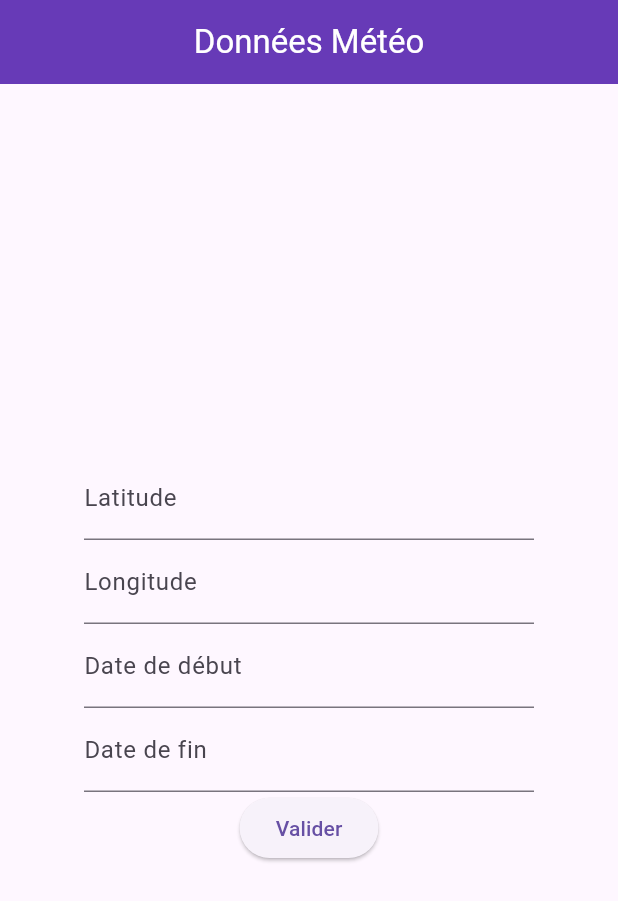
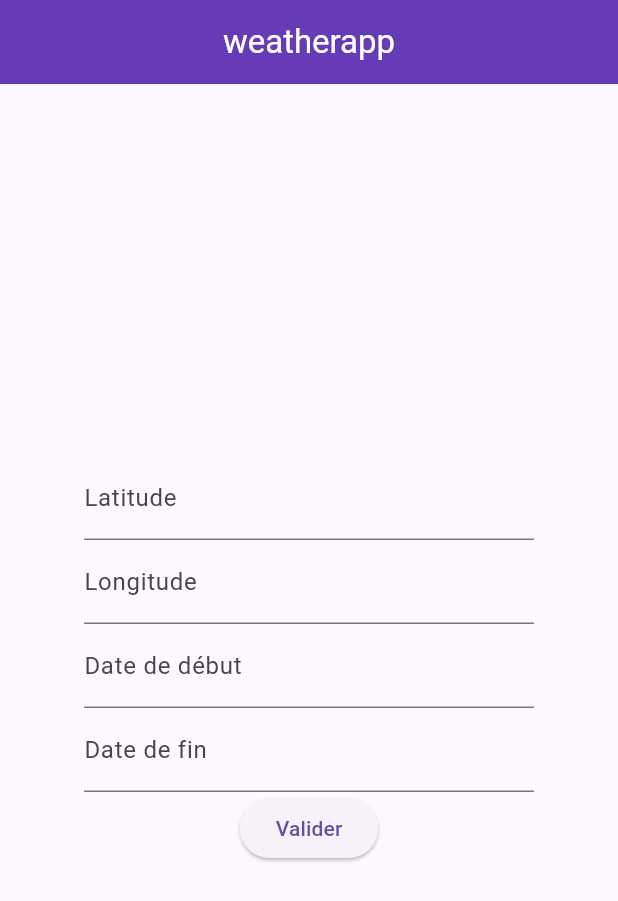
Before and after one commit to Velcatt/weatherapp, a Flutter app: the screen it shows after launch, on a phone screen of 412 x 824 dp. Shown: the top 901 px of the screen. Run offline on Flutter 3.47's test engine with Material 3 defaults, Android fonts, the phone set to English and light mode, and no system bars; drawn by our look-alikes of date_field; missing offline and left inert: open_meteo.

```diff
--- a/lib/main.dart
+++ b/lib/main.dart
@@ -11,7 +11,7 @@ void main() async{
     home: Scaffold(
         appBar: AppBar(
           title: Text(
-              'Données Météo',
+              'weatherapp',
               style: TextStyle(
                 color: Colors.white,
               )
--- a/lib/src/form.dart
+++ b/lib/src/form.dart
@@ -28,7 +28,7 @@ class MyCustomFormState extends State<MyCustomForm> {
         child : SizedBox(
           width: 300,
           child: Column(
-            mainAxisAlignment: MainAxisAlignment.center,
+            mainAxisAlignment: MainAxisAlignment.center, //On centre le formulaire verticalement pour une meilleure accessibilité des champs
             children: <Widget>[
               TextFormField( //Champs de texte pour la latitude
                 decoration: const InputDecoration(
```
Also changed, not shown: 1 other file.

━━━

WORK TO BE COMPLETED: All of the data above should be quoted exactly, except for the pictures.

SOLUTION FOR THIS TASK:
Before and after one commit to Velcatt/weatherapp, a Flutter app: the screen it shows after launch, on a phone screen of 412 x 824 dp. Shown: the top 901 px of the screen. Run offline on Flutter 3.47's test engine with Material 3 defaults, Android fonts, the phone set to English and light mode, and no system bars; drawn by our look-alikes of date_field; missing offline and left inert: open_meteo.

```diff
--- a/lib/main.dart
+++ b/lib/main.dart
@@ -11,7 +11,7 @@ void main() async{
     home: Scaffold(
         appBar: AppBar(
           title: Text(
-              'Données Météo',
+              'weatherapp',
               style: TextStyle(
                 color: Colors.white,
               )
--- a/lib/src/form.dart
+++ b/lib/src/form.dart
@@ -28,7 +28,7 @@ class MyCustomFormState extends State<MyCustomForm> {
         child : SizedBox(
           width: 300,
           child: Column(
-            mainAxisAlignment: MainAxisAlignment.center,
+            mainAxisAlignment: MainAxisAlignment.center, //On centre le formulaire verticalement pour une meilleure accessibilité des champs
             children: <Widget>[
               TextFormField( //Champs de texte pour la latitude
                 decoration: const InputDecoration(
```
Also changed, not shown: 1 other file.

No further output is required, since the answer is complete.